Visitors from another planet scouting the state of IT today might report back to their superiors that Earth’s technology industry is very sick and probably dying. The extraterrestrial analysts might be misled by Oracle CEO Larry Ellison’s self-serving, totally unimaginative and all-too-frequent media appearances portraying competing vendors as a gang of plunging skydivers having but two parachutes to share among themselves.
Both the aliens and Larry would be wrong in their assessments. Our technology future isn’t going to be a soul-destroying slog toward a homogenized only-three-vendors-left-standing endpoint.
Instead, I believe that a significant subset of IT leaders is on the cusp of an imagination-driven renaissance in technology-enabled value creation. There remains a broad assortment of valuable endpoints — things to do with IT — and an intriguing set of options for doing them.
Not everyone will enjoy this renaissance. Research conducted in association with the Fisher College of Business at Ohio State University documents that 63 percent of the CIOs in the Global 2,000 got their jobs because their predecessors performed “suboptimally” (academicspeak for “they stunk”). Approximately 25 percent of these CIOs have been in their jobs less than two years. Since it typically takes about 18 to 30 months to remediate a “broken” IT shop, one out of four IT leaders will be too busy fighting alligators to actively engage his technology imagination.
While those CIOs are busy in the swamp, the other 75 percent of IT leaders operate their shops in a nontoxic manner, maintain a pretty good relationship with the suits and have an opportunity to do something very significant with its next round of technology investments. That potential upside will be driven by technology imagination, so we need to explore the art of the possible. What should we do with the amazing array of powerful and increasingly affordable technologies before us?
Lest we forget, in a very soft economy and a very troubled industry, technology vendors continue to spend billions on research and development. Technology advances aren’t slowing down.

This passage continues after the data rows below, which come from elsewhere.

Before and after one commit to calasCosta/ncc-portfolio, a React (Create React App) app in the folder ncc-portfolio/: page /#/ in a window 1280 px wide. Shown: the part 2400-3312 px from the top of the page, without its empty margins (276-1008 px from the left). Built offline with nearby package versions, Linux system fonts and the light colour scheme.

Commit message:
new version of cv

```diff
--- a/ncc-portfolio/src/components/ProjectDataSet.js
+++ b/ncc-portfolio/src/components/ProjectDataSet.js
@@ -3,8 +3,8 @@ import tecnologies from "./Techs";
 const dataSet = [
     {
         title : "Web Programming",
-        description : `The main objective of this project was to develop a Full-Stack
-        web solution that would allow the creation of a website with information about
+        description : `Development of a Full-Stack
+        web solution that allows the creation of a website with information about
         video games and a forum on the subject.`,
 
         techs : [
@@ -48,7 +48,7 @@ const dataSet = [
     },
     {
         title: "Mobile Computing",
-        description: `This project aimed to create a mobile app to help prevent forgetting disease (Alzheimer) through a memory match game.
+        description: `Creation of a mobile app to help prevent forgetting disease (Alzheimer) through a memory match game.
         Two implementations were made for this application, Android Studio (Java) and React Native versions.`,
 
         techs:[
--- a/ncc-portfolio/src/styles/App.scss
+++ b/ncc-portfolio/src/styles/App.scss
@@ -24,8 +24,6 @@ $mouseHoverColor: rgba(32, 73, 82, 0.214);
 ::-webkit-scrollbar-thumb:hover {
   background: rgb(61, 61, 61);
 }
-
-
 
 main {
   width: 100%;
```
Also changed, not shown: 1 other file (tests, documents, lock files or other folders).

“We will make as much progress in the next 18 months as we had during the entire history of computing up to today,” predicts longtime industry player Ray Kurzweil, author of The Age of Spiritual Machines: When Computers Exceed Human Intelligence.
Think about it: Processing power continues to double every 18 months. Storage capacity continues to double every 12 months. Bandwidth throughput continues to double every nine months. Our challenge is to imagine how to make bags of money with this silicon cornucopia.
With the mainstream world we live in beginning to take on many of the hyperinformational characteristics of the imaginary world William Gibson created in his novel Neuromancer, many in the mainstream have run out of gas and can’t imagine what comes next. They’re too busy.
But IT doesn’t have to fall into that trap. You not only need to make the time, but you also need to address this exercise properly. Consider adopting the best practices of uberimagineers:
– Never imagine alone.
– Involve thinkers from other disciplines.
– Imagine along your vector of greed (great problems stimulate great imaginings).
– Time-box (hard-deadline) your thinking.
In Gibson’s latest novel, Pattern Recognition, one character tells us, “We have no future because our present is too volatile. We have only risk management.” Isn’t the biggest risk that our imaginations will fail to come up with solutions worth building or worlds worth living in?